This is number four in what Charlie Higson is now planning to make a seven book epic, and there’s a sense of things being set up for the later books, especially in the later chapters. There’s a change in the behaviour of the adults, for good and bad – the good guys get an ally, and the bad guys get a leader.
This is a book without fault. There isn’t a single wasted character or event, no matter how minor, and all the strands of plot tie up at the end and then leave room for more books (apart from DogNut, who I’m sure will appear in Book Five or somewhere down the line…).
What’s getting hard after four books and a gap of a few years between them, is to get the timeline sorted out. Events in this book overlap events in the other three, and it’s hard to remember who all the characters are in the previous books and their ‘status’ in this one. But that’s a minor niggle.
Higson goes to lengths to point out that the monsters inside – the children who decide to lead the children – are as dangerous as those outside. There are shades of Lord of The Flies in Ed and Little Sam and the situations they find themselves in, and I think the comparison is a worthy one.
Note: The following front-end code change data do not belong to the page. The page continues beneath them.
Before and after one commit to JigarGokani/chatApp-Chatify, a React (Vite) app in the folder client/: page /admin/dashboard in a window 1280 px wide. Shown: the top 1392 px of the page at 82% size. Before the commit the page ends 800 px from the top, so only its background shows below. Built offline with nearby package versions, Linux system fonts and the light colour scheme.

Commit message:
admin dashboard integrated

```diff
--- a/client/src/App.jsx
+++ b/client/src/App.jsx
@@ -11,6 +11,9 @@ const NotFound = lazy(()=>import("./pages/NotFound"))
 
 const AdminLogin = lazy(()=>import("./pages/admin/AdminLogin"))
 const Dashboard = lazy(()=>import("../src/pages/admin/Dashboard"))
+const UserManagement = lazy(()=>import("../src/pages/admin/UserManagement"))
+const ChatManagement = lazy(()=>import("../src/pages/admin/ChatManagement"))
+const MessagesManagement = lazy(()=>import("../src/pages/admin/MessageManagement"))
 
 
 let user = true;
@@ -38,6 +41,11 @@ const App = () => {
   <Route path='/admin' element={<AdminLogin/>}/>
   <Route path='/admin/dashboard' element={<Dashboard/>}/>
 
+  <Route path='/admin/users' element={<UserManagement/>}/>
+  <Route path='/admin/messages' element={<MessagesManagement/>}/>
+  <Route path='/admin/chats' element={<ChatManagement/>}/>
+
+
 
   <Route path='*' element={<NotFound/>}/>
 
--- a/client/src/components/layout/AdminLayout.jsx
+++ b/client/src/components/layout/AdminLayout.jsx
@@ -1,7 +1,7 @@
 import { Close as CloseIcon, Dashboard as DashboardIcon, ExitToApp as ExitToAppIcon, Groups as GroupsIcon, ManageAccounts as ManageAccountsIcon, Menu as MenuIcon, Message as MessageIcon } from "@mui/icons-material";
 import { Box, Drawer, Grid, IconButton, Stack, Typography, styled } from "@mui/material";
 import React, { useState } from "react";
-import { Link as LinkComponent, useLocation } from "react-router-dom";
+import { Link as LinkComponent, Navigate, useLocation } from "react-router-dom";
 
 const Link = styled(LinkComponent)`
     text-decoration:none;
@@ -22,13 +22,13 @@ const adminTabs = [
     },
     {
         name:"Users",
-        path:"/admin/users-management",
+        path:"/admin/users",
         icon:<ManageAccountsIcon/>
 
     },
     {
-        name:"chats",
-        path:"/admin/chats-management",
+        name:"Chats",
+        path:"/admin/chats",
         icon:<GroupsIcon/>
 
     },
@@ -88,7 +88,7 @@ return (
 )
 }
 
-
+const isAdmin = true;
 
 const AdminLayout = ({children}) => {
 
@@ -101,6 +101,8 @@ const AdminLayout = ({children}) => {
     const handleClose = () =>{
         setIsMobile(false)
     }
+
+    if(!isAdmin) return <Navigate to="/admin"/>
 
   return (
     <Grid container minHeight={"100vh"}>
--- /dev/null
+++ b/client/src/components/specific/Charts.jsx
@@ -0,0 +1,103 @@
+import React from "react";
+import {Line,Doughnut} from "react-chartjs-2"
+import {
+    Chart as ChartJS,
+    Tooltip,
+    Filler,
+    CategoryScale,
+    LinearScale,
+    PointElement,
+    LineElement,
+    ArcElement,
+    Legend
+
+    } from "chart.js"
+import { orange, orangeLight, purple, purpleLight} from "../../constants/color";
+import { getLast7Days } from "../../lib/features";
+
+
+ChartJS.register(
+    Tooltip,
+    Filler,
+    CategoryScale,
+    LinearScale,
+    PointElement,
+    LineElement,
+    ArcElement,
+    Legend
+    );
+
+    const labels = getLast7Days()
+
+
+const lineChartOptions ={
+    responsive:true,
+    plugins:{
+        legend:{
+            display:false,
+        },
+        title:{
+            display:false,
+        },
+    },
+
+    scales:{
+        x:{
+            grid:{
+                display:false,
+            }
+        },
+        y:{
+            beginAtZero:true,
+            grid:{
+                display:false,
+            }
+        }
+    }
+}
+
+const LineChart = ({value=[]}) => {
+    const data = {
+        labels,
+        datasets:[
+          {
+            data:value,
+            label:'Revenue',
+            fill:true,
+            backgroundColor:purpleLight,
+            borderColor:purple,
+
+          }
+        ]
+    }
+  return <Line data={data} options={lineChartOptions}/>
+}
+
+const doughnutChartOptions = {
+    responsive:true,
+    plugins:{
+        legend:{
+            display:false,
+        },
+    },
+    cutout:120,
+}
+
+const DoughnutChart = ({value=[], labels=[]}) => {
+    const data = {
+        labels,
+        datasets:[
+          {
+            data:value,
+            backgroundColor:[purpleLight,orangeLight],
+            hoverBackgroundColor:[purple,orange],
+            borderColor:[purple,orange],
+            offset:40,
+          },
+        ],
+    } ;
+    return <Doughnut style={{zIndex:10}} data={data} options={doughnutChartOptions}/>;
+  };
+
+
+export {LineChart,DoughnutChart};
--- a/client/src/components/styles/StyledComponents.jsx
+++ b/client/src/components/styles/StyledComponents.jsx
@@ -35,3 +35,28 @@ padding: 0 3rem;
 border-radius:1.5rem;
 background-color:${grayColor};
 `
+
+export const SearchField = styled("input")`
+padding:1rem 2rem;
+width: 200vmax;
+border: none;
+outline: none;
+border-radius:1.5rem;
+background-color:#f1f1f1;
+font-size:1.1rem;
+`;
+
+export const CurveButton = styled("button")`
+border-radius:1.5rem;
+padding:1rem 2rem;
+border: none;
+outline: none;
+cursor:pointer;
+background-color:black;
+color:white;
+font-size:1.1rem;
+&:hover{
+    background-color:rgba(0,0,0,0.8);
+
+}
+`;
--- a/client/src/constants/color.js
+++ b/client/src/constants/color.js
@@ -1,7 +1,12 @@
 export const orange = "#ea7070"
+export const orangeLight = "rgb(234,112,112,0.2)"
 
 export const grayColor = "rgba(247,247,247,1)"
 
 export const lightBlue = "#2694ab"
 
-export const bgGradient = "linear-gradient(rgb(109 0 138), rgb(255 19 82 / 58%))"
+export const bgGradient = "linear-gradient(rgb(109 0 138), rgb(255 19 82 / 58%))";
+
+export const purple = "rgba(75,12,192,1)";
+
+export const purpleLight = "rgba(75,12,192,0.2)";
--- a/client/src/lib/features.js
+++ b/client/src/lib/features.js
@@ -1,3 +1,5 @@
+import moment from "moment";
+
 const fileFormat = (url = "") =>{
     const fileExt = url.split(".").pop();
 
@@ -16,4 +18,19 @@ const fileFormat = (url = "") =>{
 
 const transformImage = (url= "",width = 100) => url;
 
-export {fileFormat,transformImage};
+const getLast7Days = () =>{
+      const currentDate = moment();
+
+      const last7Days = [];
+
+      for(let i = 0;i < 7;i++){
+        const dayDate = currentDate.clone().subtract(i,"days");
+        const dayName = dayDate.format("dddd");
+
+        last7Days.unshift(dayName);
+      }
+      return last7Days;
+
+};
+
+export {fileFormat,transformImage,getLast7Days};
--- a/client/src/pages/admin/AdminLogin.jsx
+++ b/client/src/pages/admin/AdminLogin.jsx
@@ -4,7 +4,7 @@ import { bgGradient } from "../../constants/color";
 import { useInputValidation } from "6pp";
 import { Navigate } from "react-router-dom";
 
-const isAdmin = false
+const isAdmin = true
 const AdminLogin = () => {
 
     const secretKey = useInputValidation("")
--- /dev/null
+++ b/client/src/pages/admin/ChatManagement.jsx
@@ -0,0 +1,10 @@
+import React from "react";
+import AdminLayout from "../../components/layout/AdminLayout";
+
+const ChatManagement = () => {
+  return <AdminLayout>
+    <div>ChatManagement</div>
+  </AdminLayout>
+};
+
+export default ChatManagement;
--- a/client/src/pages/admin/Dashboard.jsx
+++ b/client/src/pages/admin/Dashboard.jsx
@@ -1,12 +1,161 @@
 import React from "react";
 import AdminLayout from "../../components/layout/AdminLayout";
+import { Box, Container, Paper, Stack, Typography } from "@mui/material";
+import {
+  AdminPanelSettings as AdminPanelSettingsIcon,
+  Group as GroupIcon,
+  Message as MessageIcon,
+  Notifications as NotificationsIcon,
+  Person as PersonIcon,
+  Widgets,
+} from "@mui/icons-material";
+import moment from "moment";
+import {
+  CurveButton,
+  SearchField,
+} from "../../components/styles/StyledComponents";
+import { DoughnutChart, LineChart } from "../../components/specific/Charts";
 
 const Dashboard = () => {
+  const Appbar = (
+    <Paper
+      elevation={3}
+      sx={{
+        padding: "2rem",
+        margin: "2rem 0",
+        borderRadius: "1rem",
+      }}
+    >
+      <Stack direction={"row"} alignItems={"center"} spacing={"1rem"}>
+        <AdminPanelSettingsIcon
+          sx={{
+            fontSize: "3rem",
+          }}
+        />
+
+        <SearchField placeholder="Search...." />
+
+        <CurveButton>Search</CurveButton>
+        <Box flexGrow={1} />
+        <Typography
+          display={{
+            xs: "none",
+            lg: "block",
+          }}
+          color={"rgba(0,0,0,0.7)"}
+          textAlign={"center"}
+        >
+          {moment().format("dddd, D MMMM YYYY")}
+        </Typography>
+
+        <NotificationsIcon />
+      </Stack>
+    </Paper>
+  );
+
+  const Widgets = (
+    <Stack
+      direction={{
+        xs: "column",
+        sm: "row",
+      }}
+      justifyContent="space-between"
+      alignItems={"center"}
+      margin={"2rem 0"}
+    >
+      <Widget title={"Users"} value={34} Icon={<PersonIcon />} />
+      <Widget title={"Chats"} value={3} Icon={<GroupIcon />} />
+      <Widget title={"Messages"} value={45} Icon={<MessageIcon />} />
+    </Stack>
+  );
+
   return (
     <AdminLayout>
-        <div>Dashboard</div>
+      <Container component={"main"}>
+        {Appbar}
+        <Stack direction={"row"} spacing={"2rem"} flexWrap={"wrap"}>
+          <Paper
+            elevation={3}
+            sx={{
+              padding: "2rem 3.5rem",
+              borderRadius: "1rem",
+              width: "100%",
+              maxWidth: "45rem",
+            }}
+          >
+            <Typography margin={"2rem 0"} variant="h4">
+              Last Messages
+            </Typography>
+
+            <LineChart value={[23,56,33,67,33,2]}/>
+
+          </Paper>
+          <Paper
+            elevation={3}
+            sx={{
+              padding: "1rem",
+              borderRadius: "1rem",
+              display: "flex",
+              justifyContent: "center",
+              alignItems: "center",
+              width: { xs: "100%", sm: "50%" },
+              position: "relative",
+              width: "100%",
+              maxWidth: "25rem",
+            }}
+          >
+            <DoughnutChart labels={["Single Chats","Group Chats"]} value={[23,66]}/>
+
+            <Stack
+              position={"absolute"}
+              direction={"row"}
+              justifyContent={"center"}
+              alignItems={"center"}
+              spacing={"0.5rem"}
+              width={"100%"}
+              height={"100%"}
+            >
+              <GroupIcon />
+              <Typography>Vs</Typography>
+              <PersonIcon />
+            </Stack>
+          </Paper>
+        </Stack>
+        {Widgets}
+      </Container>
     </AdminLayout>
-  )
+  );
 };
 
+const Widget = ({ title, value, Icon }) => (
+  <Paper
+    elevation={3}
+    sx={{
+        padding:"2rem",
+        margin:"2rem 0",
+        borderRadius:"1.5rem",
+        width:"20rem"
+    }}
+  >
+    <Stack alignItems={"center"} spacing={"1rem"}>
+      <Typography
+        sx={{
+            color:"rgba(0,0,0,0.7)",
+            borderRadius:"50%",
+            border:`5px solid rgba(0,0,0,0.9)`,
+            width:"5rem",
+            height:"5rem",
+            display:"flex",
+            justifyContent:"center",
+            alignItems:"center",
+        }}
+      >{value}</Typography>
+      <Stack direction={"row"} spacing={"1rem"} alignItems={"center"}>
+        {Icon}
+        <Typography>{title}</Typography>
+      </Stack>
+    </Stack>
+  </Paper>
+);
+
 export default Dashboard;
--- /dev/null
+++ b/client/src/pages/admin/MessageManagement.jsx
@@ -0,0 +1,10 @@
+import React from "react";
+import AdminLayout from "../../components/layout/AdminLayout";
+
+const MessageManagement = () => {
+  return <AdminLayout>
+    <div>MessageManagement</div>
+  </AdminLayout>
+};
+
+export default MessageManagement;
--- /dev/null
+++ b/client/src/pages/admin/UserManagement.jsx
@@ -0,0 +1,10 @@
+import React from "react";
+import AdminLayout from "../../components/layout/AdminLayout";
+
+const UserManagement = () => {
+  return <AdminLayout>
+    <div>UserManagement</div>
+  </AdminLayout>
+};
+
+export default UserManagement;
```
This is not a book for the squeamish. A nine year old boy gets flogged, anyone can die (and they do), and the fights against the adults are long, bloody and vicious. It doesn’t go into extravagant details, but it doesn’t shy away from them either. Be warned: This is the book Stephen King would write if he wrote YA.
The real star of the show are Little Sam and the delightfully batty (or is he?) The Kid, who talks like Alex from A Clockwork Orange but is sharp as a sat-on-box-of-pins. Sam’s grim determination to find his sister and then The Kid is one of the underlying themes of the book – and there are so many: dictatorships, loyalty, sacrifice, friendship, not judging people by their appearances, rebuilding society. Everything is packed in there, but nothing feels rushed or thrown in. This is a book carefully constructed to make you think and reconsider, and I’m already hungry for the next three sequels.